James Napier Robertson’s stirring biopic about Maori folk hero Genesis Potini succeeded not just in telling the story of a remarkable life, but also in taking an unflinching look at mental illness, at risk youth and gang culture in New Zealand’s lower classes. The fact that he could make a film about so many important issues without diluting the overall message is quite an accomplishment.
Cliff Curtis is superb as Potini, a one time speed chess prodigy, whose struggles with autism often left him living on the streets. He manages to channel his gift for chess, as well as his passion for his Maori heritage, to inspire the Eastern Knights Chess Club, a rag tag group of youngsters in his community.
While Curtis delivers a well judge, sympathetic, and totally immersive performance, it is not a one man show. The young support cast are equally strong, a group of kids that are totally charming and believable.

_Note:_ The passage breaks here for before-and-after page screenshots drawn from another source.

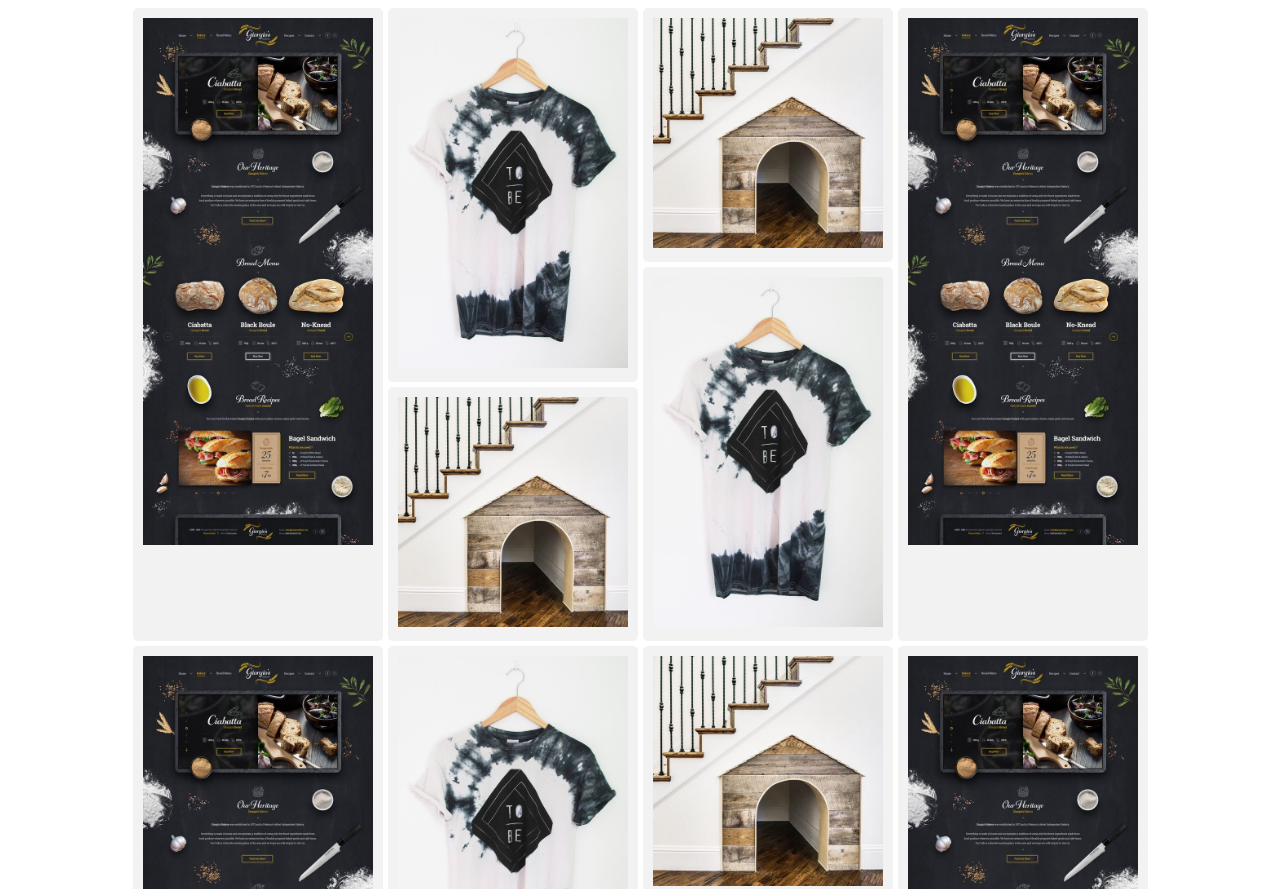
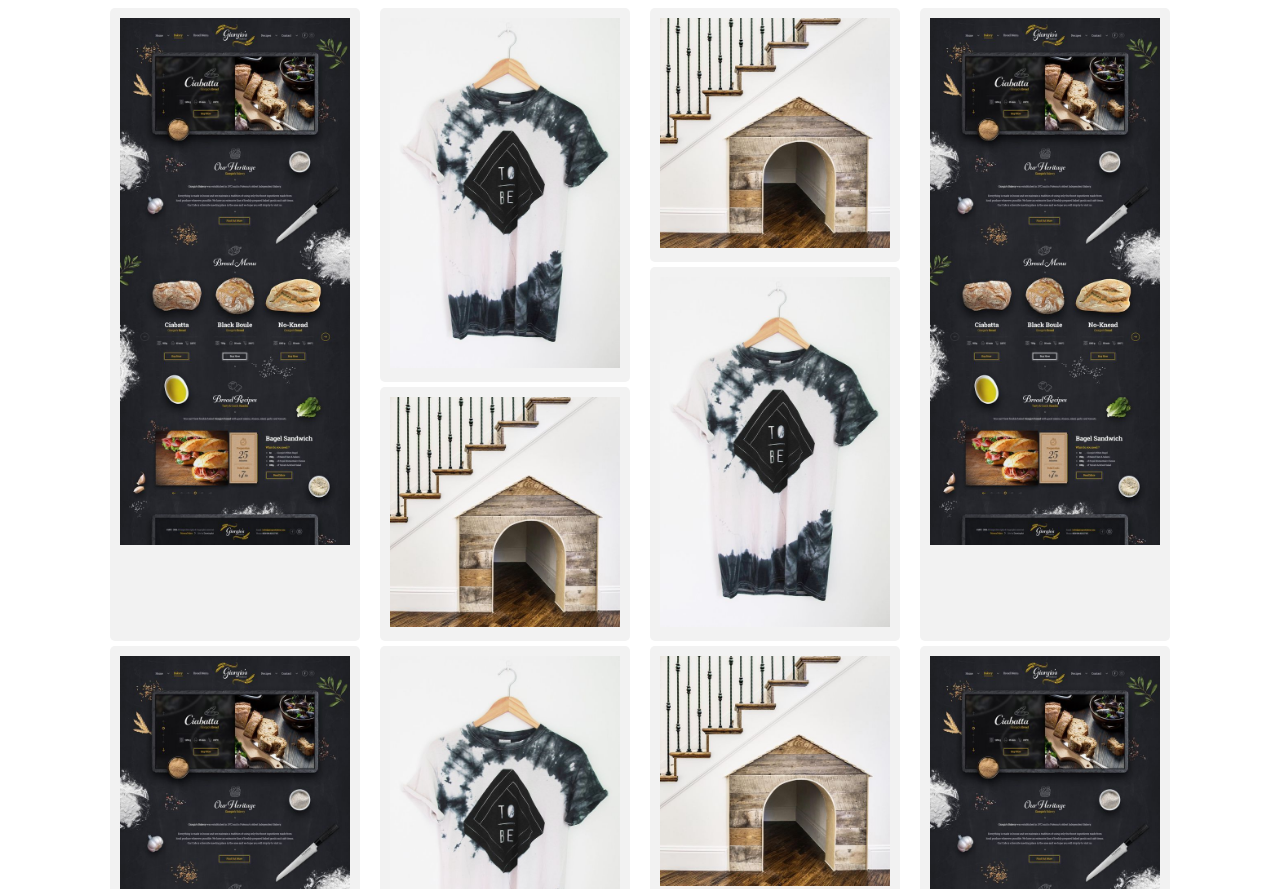
Before and after one commit to trdavid360/css_grid_layout, a plain HTML site: page pintrest/index.html in a window 1280 px wide. Shown: the top 889 px of the page. Drawn offline with Linux system fonts and the light colour scheme.

Commit message:
[pinterest]

```diff
--- a/pintrest/estilos/estilos.css
+++ b/pintrest/estilos/estilos.css
@@ -1,7 +1,7 @@
 .container{
 	display: grid;
 	grid-template-columns: repeat(auto-fill, 250px);
-	grid-gap: 5px;
+	grid-gap: 5px 20px;
 	justify-content: center;
 }
 
```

Films about eccentric mentors inspiring troubled youth are common in cinema, often over done, with a tendency to overly simplify the issues. The Dark Horse doesn’t offer any easy answers or quick fixes, but delivers a social drama/biopic that is immaculately written, directed and acted.